John Porter was raised on a dairy farm in Lebanon, New Hampshire. He graduated from the University of New Hampshire with a B.S. Degree in Animal Science, and then went on to get a master's degree from Cornell University in Animal Nutrition and Farm Management. In 2005, he earned a master's degree in Education Administration from Bob Jones University. He served as a Dairy Specialist for the UNH Cooperative Extension from 1974 until his retirement in 2006. He still works part-time for UNH, specializing in structures and farmstead planning. In 2001, he co-authored the book Preserving Old Barns; in 2007, he was editor and contributing author of "The History and Economics of the New Hampshire Dairy Industry"; in 2011 was a contributing author of Crosscurrents of Change, an updated history of Concord, NH; and in 2019 he is publishing the new edition of Preserving Old Barns.
John C. Porterjohncporter@myfairpoint.net
Barns can tell us a great deal about the history of agriculture in New Hampshire. In the colonial period, New Hampshire was a rural, agrarian state and small subsistence farms dotted the landscape. An important part of these farmsteads was the barn, which housed animals and stored crops. Early barns used traditional building methods and followed the English barn style, with a low pitched roof and doors under the eaves. As time went on, the farms expanded to accommodate changes in agriculture. This presentation will follow the progression of barn styles that evolved to handle the increased productivity required to meet the needs of a growing population and respond to changes in society caused by the railroad and the Industrial Revolution. John C. Porter, author of Preserving Old Barns: Preventing the Loss of a Valuable Resource, will demonstrate how these majestic barn structures represent Yankee ingenuity, hard work, and skilled craftsmanship, as well as providing a link to our past that adds to the state's scenic beauty.

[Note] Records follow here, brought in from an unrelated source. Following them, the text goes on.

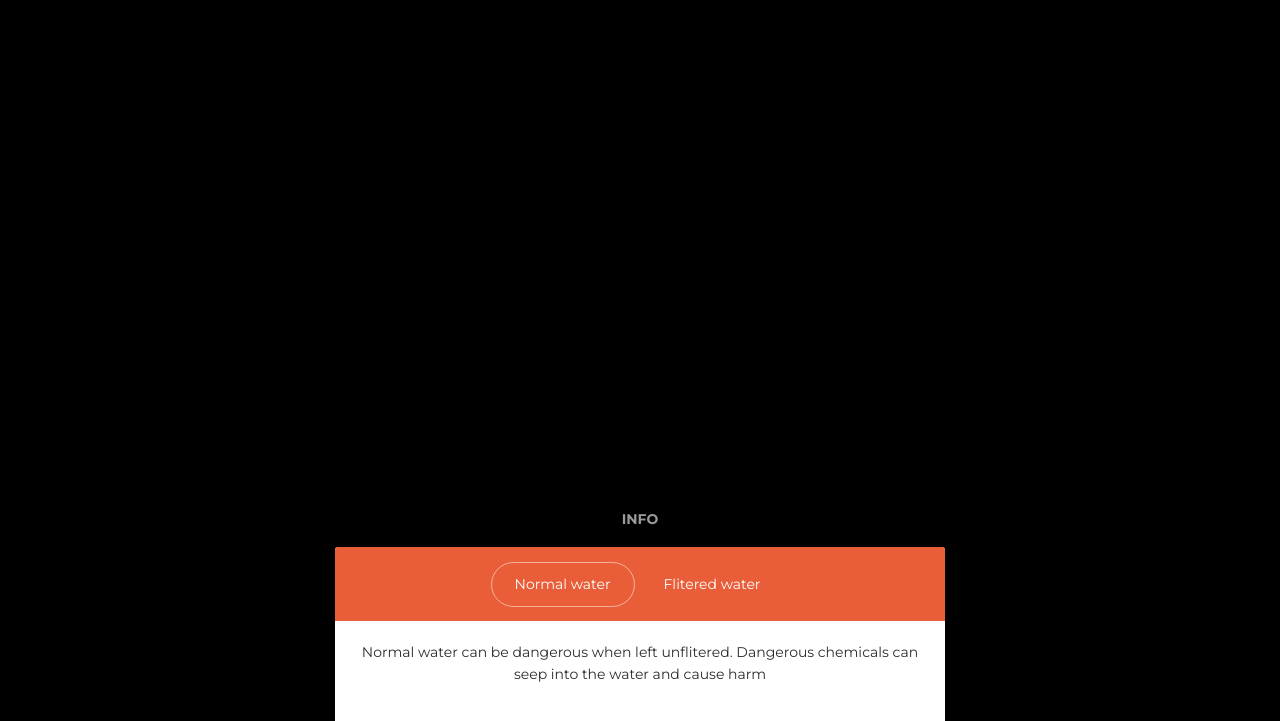
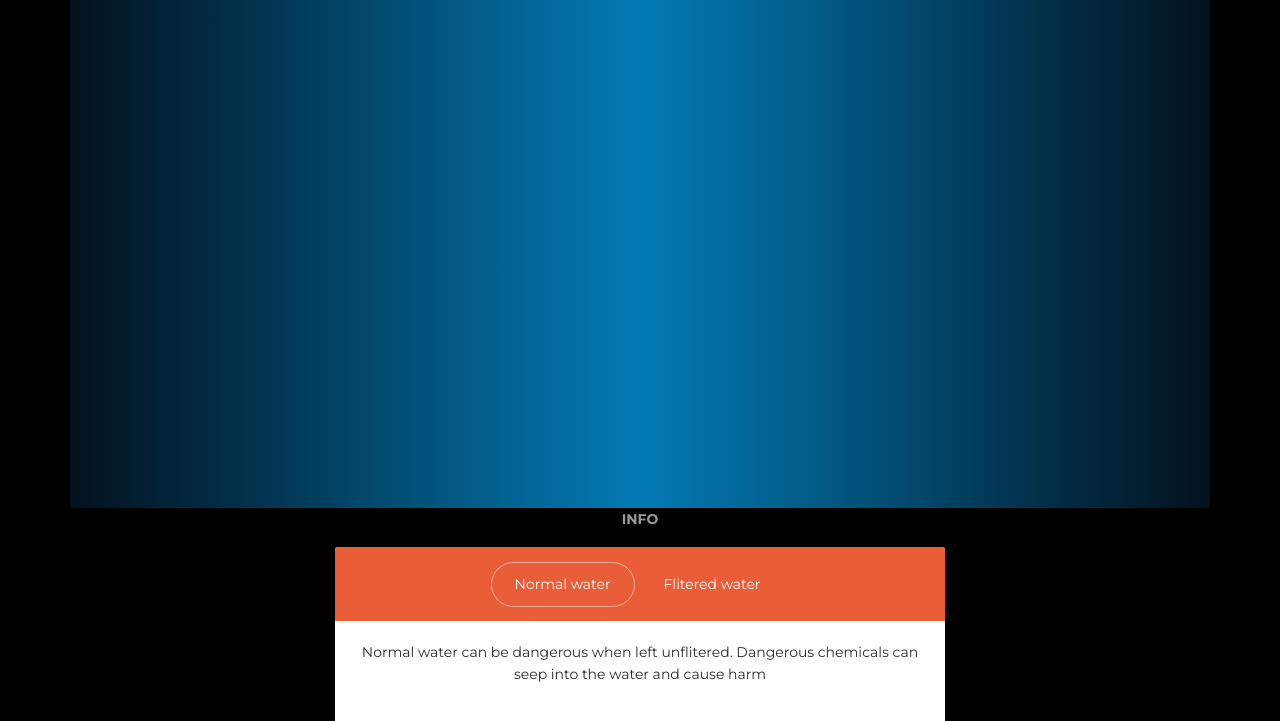
Before and after one commit to jaderoberts/jaderoberts.github.io, a plain HTML site: page index.html in a window 1280 px wide. Shown: the part 492-1213 px from the top of the page. Drawn offline with Linux system fonts and the light colour scheme.

Commit message:
Added gradient

```diff
--- a/index.html
+++ b/index.html
@@ -16,7 +16,14 @@
     <link href="./assets/css/demo.css" rel="stylesheet" />
 </head>
 
+<style type="text/css">
+	#background{
+		background: #02111D;  /* fallback for old browsers */
+background: -webkit-linear-gradient(to right, #02111D, #037BB5, #02111D);  /* Chrome 10-25, Safari 5.1-6 */
+background: linear-gradient(to right, #02111D, #037BB5, #02111D); /* W3C, IE 10+/ Edge, Firefox 16+, Chrome 26+, Opera 12+, Safari 7+ */
 
+	}
+</style>
 
 
 <body class="index-page sidebar-collapse">
@@ -58,7 +65,7 @@
         <div class="page-header clear-filter" filter-color="blue">
             <div class="page-header-image" data-parallax="true" style="background-image: url();">
             </div>
-            <div class="container" style="background-color: black;">
+            <div class="container" id="background">
                 <div class="content-center brand">
                   <!--  <img class="n-logo" style="border-radius: 20px;" src="https://scontent.fbna2-1.fna.fbcdn.net/v/t1.0-9/25508204_1980785192146229_5595653671812225960_n.jpg?oh=a7d93d7507d45cb6c6e08a88231a86ca&oe=5B226FA7" alt="">-->
                     <h1 class="h1-seo">Mr Roberts/ Water flitration system business</h1>
```
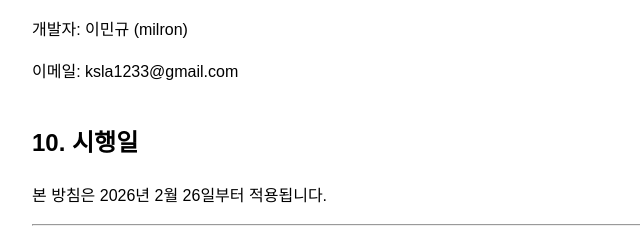
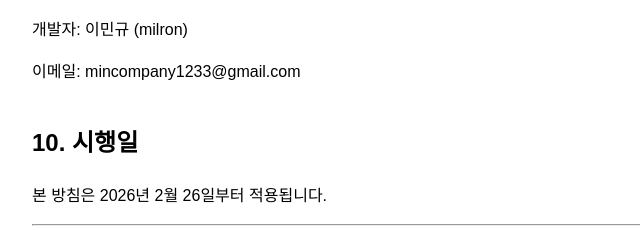
Before and after one commit to kelliven/biber-policy, a plain HTML site: page index.html in a window 1280 px wide. Shown: the part 2090-2320 px from the top of the page, 158-798 px from the left. Drawn offline with Linux system fonts and the light colour scheme.

Commit message:
Update index.html

```diff
--- a/index.html
+++ b/index.html
@@ -95,7 +95,7 @@ ul { margin-left: 20px; }
 
 <h2>9. 개인정보 보호책임자</h2>
 <p>개발자: 이민규 (milron)</p>
-<p>이메일: ksla1233@gmail.com</p>
+<p>이메일: mincompany1233@gmail.com</p>
 
 <h2>10. 시행일</h2>
 <p>본 방침은 2026년 2월 26일부터 적용됩니다.</p>
```
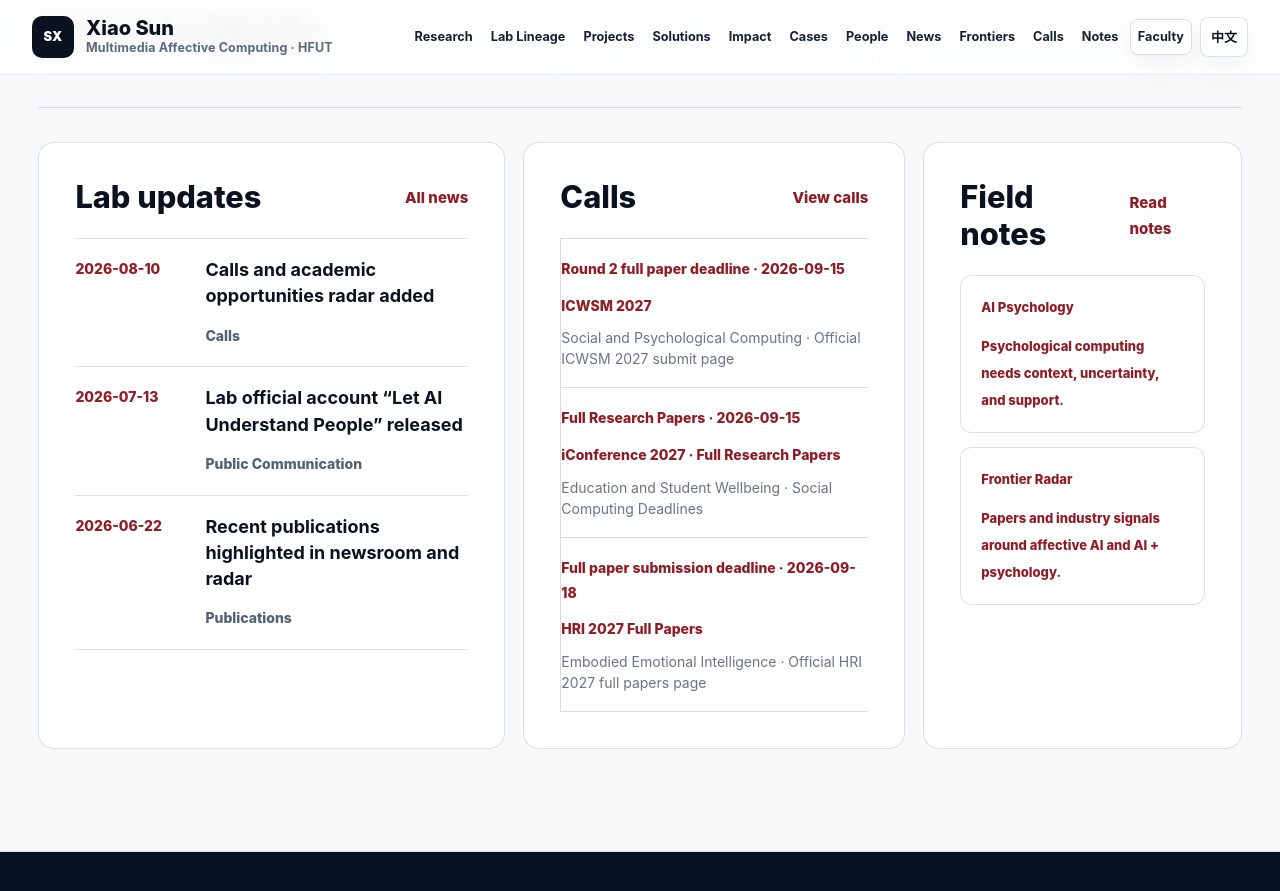
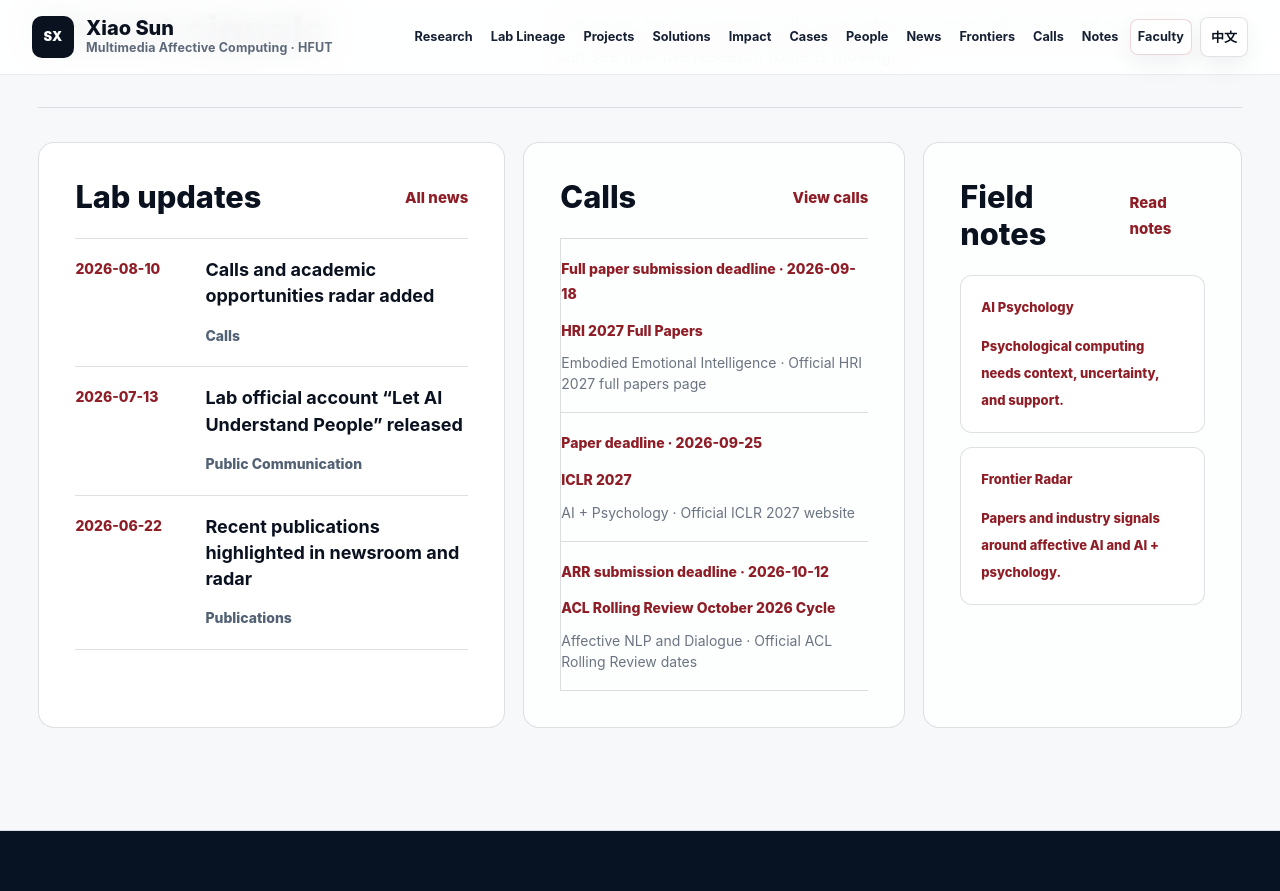
Before and after one commit to sxhfut/sxhfut.github.io, a Jekyll site: the page built from index.html, in a window 1280 px wide and 900 px high, scrolled down 7770 px. Shown: the top 891 px of the window. Built offline with Jekyll 4.4.1, drawn with Linux system fonts in a browser that asks for light colours; part of the change alters nothing that is shown.

Commit message:
Update academic opportunities data

```diff
--- a/_data/opportunities.json
+++ b/_data/opportunities.json
@@ -1,17 +1,17 @@
 {
-  "generated_at": "2026-09-15T09:13:48.461115+08:00",
-  "generated_date_beijing": "2026-09-15",
+  "generated_at": "2026-09-16T09:13:17.789377+08:00",
+  "generated_date_beijing": "2026-09-16",
   "refresh_cadence": "daily",
   "stats": {
-    "items": 18,
-    "manual_items": 9,
+    "items": 16,
+    "manual_items": 8,
     "ai_deadlines_items": 0,
     "hci_deadlines_items": 4,
-    "social_deadlines_items": 5,
+    "social_deadlines_items": 4,
     "wikicfp_items": 0,
-    "official_items": 9,
-    "closing_soon_items": 4,
-    "open_items": 11
+    "official_items": 8,
+    "closing_soon_items": 2,
+    "open_items": 9
   },
   "sources": [
     {
@@ -43,69 +43,6 @@
   "items": [
     {
       "kind": "conference",
-      "track": "Social and Psychological Computing",
-      "track_zh": "社会与心理计算",
-      "title": "ICWSM 2027",
-      "title_zh": "ICWSM 2027 网络与社交媒体国际会议",
-      "venue": "International AAAI Conference on Web and Social Media",
-      "deadline": "2026-09-15",
-      "deadline_label": "Round 2 full paper deadline",
-      "deadline_tz": "AoE",
-      "days_left": 0,
-      "status": "closing_soon",
-      "date": "2027",
-      "place": "Edinburgh, Scotland, United Kingdom",
-      "source": "Official ICWSM 2027 submit page",
-      "source_type": "official",
-      "relevance_score": 100,
-      "summary": "ICWSM is relevant to social media data, social sensing, online behavior, misinformation, computational social science, and group-level psychological signals.",
-      "summary_zh": "ICWSM 适合关注社交媒体数据、社会感知、在线行为、信息传播、计算社会科学和群体心理信号等方向。",
-      "fit": [
-        "Social computing",
-        "AI + psychology",
-        "Affective computing"
-      ],
-      "fit_zh": [
-        "社会计算",
-        "AI + 心理",
-        "情感计算"
-      ],
-      "url": "https://www.icwsm.org/2027/submit/",
-      "canonical_id": "",
-      "manual": true
-    },
-    {
-      "kind": "conference",
-      "track": "Education and Student Wellbeing",
-      "track_zh": "教育与学生发展",
-      "title": "iConference 2027 · Full Research Papers",
-      "title_zh": "iConference 2027 · Full Research Papers",
-      "venue": "iConference (iSchools)",
-      "deadline": "2026-09-15",
-      "deadline_label": "Full Research Papers",
-      "deadline_tz": "GMT-11",
-      "days_left": 0,
-      "status": "closing_soon",
-      "date": "April 5-9, 2027",
-      "place": "Wellington, New Zealand",
-      "source": "Social Computing Deadlines",
-      "source_type": "aggregator",
-      "relevance_score": 78,
-      "summary": "iConference (iSchools) is relevant to Education and Student Wellbeing, with emphasis on social signals, user behavior, human-centered evaluation, or online interaction data depending on the track.",
-      "summary_zh": "该条目与教育与学生发展相关，可用于跟踪社会信号、用户行为、在线交互数据、以人为中心评测和群体心理计算等方向。",
-      "fit": [
-        "AI + psychology",
-        "Education and student wellbeing"
-      ],
-      "fit_zh": [
-        "AI + 心理",
-        "教育与学生发展"
-      ],
-      "url": "https://www.ischools.org/full-papers",
-      "canonical_id": ""
-    },
-    {
-      "kind": "conference",
       "track": "Embodied Emotional Intelligence",
       "track_zh": "具身情感智能",
       "title": "HRI 2027 Full Papers",
@@ -114,7 +51,7 @@
       "deadline": "2026-09-18",
       "deadline_label": "Full paper submission deadline",
       "deadline_tz": "AoE",
-      "days_left": 3,
+      "days_left": 2,
       "status": "closing_soon",
       "date": "March 8-12, 2027",
       "place": "Santa Clara, California, USA",
@@ -147,7 +84,7 @@
       "deadline": "2026-09-25",
       "deadline_label": "Paper deadline",
       "deadline_tz": "AoE",
-      "days_left": 10,
+      "days_left": 9,
       "status": "closing_soon",
       "date": "May 2027",
       "place": "San Francisco, California, USA",
@@ -180,7 +117,7 @@
       "deadline": "2026-10-12",
       "deadline_label": "ARR submission deadline",
       "deadline_tz": "",
-      "days_left": 27,
+      "days_left": 26,
       "status": "open",
       "date": "October 2026 cycle",
       "place": "Online review cycle",
@@ -213,7 +150,7 @@
       "deadline": "2026-11-01",
       "deadline_label": "Next new-submission round",
       "deadline_tz": "AoE",
-      "days_left": 47,
+      "days_left": 46,
       "status": "open",
       "date": "Rolling journal cycle",
       "place": "ACM IMWUT",
@@ -246,7 +183,7 @@
       "deadline": "2026-11-09",
       "deadline_label": "Full, Short & Exploratory Papers",
       "deadline_tz": "AoE",
-      "days_left": 55,
+      "days_left": 54,
       "status": "open",
       "date": "April 12-16, 2027",
       "place": "Delft, The Netherlands",
@@ -276,7 +213,7 @@
       "deadline": "2026-12-03",
       "deadline_label": "Revise & Resubmit (resubmission)",
       "deadline_tz": "AoE",
-      "days_left": 79,
+      "days_left": 78,
       "status": "open",
       "date": "May 10-14, 2027",
       "place": "Pittsburgh, PA, USA",
@@ -402,7 +339,7 @@
       "deadline": "2027-01-15",
       "deadline_label": "Round 3 Full Paper (also posters/demos/datasets)",
       "deadline_tz": "AoE",
-      "days_left": 122,
+      "days_left": 121,
       "status": "future",
       "date": "",
       "place": "Edinburgh, Scotland, United Kingdom",
@@ -432,7 +369,7 @@
       "deadline": "2027-01-18",
       "deadline_label": "Paper deadline",
       "deadline_tz": "UTC-12",
-      "days_left": 125,
+      "days_left": 124,
       "status": "future",
       "date": "June, 28 - July, 2, 2027",
       "place": "Stockholm, Sweden",
@@ -464,7 +401,7 @@
       "deadline": "2027-02-01",
       "deadline_label": "Paper deadline",
       "deadline_tz": "UTC-12",
-      "days_left": 139,
+      "days_left": 138,
       "status": "future",
       "date": "October, 03-07, 2027",
       "place": "Seoul Dragon City, Seoul, Republic of Korea",
@@ -498,7 +435,7 @@
       "deadline": "2027-05-01",
       "deadline_label": "Paper deadline",
       "deadline_tz": "UTC-12",
-      "days_left": 228,
+      "days_left": 227,
       "status": "future",
       "date": "October, 03-07, 2027",
       "place": "Seoul Dragon City, Seoul, Republic of Korea",
@@ -532,7 +469,7 @@
       "deadline": "2027-08-01",
       "deadline_label": "Paper deadline",
       "deadline_tz": "UTC-12",
-      "days_left": 320,
+      "days_left": 319,
       "status": "future",
       "date": "October, 03-07, 2027",
       "place": "Seoul Dragon City, Seoul, Republic of Korea",
```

New Hampshire Humanities programs are made possible in part by a grant from the National Endowment for the Humanities (NEH). Any views, findings, conclusions or recommendations expressed in this these programs do not necessarily represent those of the NEH or New Hampshire Humanities.